Directions for this task: Go through the listing below and show each line that has the word "flex".

Records to use:

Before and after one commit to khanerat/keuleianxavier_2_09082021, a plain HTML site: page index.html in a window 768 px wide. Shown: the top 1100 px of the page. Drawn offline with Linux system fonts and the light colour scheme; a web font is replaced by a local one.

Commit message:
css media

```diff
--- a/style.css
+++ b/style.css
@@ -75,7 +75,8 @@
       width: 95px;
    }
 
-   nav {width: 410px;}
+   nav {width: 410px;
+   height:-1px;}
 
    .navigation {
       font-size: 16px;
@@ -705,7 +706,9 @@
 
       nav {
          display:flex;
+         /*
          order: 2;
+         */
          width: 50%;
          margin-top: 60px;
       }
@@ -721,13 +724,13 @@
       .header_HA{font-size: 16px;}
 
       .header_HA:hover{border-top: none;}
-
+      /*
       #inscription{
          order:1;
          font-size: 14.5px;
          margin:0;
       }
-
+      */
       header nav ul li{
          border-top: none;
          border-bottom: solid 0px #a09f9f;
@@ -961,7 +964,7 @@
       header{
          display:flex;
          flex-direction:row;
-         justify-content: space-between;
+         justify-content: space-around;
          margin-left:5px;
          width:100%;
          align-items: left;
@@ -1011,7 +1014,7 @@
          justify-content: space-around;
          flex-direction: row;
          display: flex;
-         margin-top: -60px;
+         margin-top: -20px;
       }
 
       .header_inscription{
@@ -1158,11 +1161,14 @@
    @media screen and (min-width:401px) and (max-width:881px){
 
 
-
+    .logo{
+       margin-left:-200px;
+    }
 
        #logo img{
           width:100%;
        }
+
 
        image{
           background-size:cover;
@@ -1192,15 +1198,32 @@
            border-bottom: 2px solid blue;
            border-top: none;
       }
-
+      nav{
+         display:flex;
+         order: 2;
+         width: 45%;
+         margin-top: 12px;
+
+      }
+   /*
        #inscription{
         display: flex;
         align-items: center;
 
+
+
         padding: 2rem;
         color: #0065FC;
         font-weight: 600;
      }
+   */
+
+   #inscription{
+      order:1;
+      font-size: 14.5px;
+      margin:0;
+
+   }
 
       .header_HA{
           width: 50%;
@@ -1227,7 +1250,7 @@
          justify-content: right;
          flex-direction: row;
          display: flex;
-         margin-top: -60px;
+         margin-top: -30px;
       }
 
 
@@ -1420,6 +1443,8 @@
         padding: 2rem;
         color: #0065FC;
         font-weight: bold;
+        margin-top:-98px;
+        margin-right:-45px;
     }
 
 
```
* * *
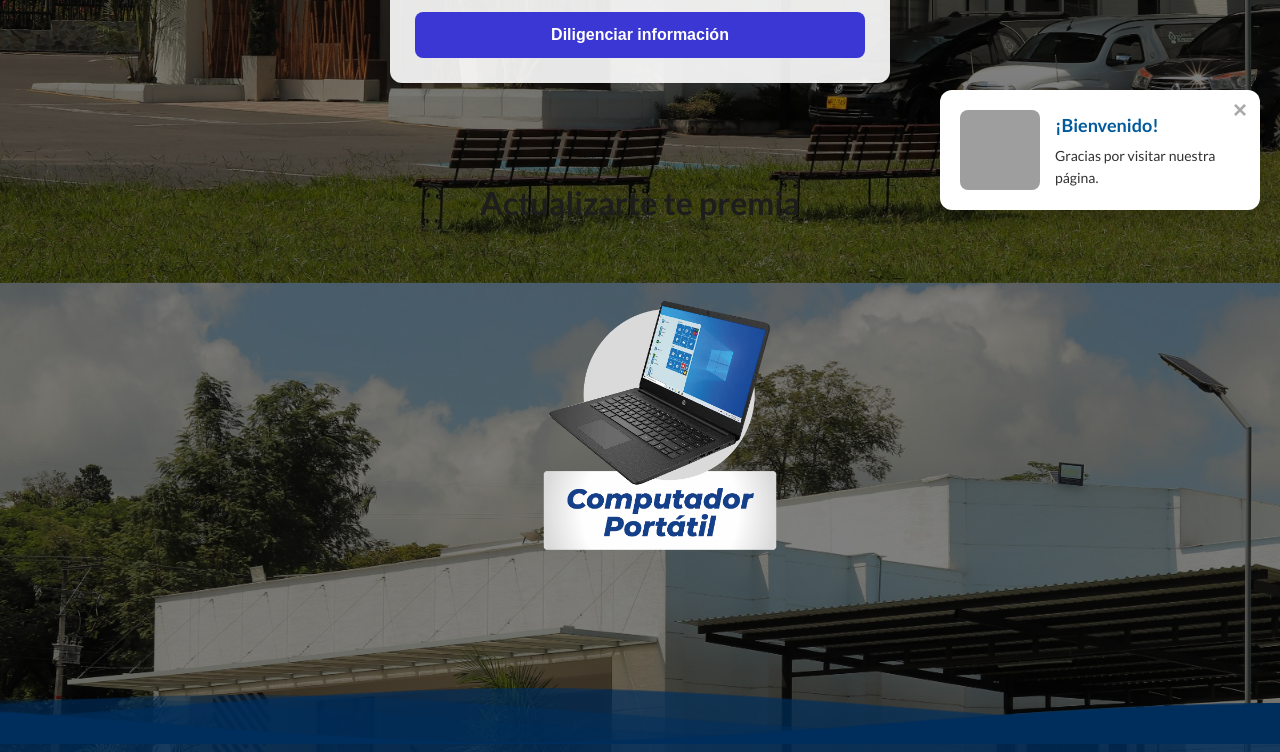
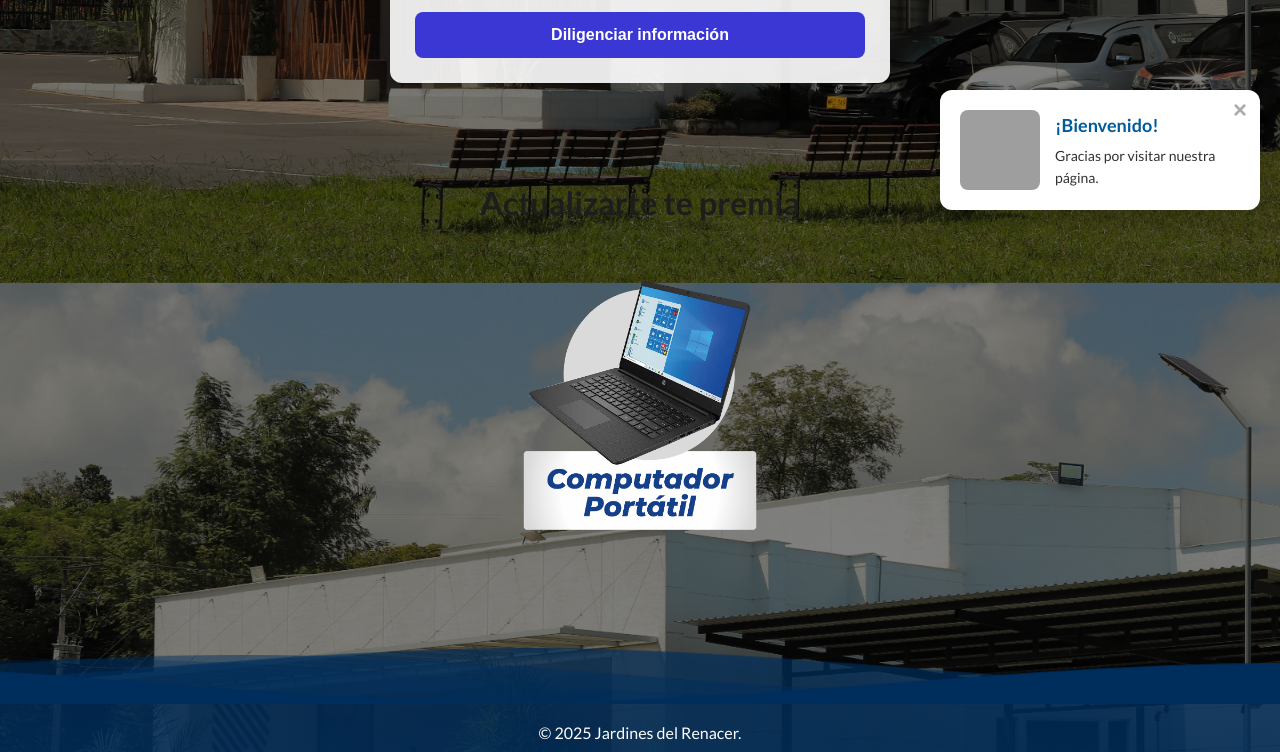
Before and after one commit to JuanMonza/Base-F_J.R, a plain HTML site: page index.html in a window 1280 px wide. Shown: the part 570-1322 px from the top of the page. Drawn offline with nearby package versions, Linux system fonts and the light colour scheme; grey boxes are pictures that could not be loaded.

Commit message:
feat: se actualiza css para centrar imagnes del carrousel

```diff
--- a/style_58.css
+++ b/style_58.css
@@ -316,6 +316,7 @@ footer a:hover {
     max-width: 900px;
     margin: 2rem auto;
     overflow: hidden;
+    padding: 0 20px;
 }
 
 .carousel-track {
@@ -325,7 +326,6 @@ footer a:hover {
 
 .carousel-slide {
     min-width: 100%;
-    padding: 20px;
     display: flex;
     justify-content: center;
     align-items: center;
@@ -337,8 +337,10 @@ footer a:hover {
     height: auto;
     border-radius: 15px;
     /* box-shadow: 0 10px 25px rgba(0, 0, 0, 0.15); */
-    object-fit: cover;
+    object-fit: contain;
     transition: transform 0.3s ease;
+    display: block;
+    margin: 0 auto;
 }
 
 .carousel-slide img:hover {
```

Response to the task:
          display:flex;
          display:flex;
          flex-direction:row;
          flex-direction: row;
          display: flex;
+         display:flex;
         display: flex;
          flex-direction: row;
          display: flex;
     display: flex;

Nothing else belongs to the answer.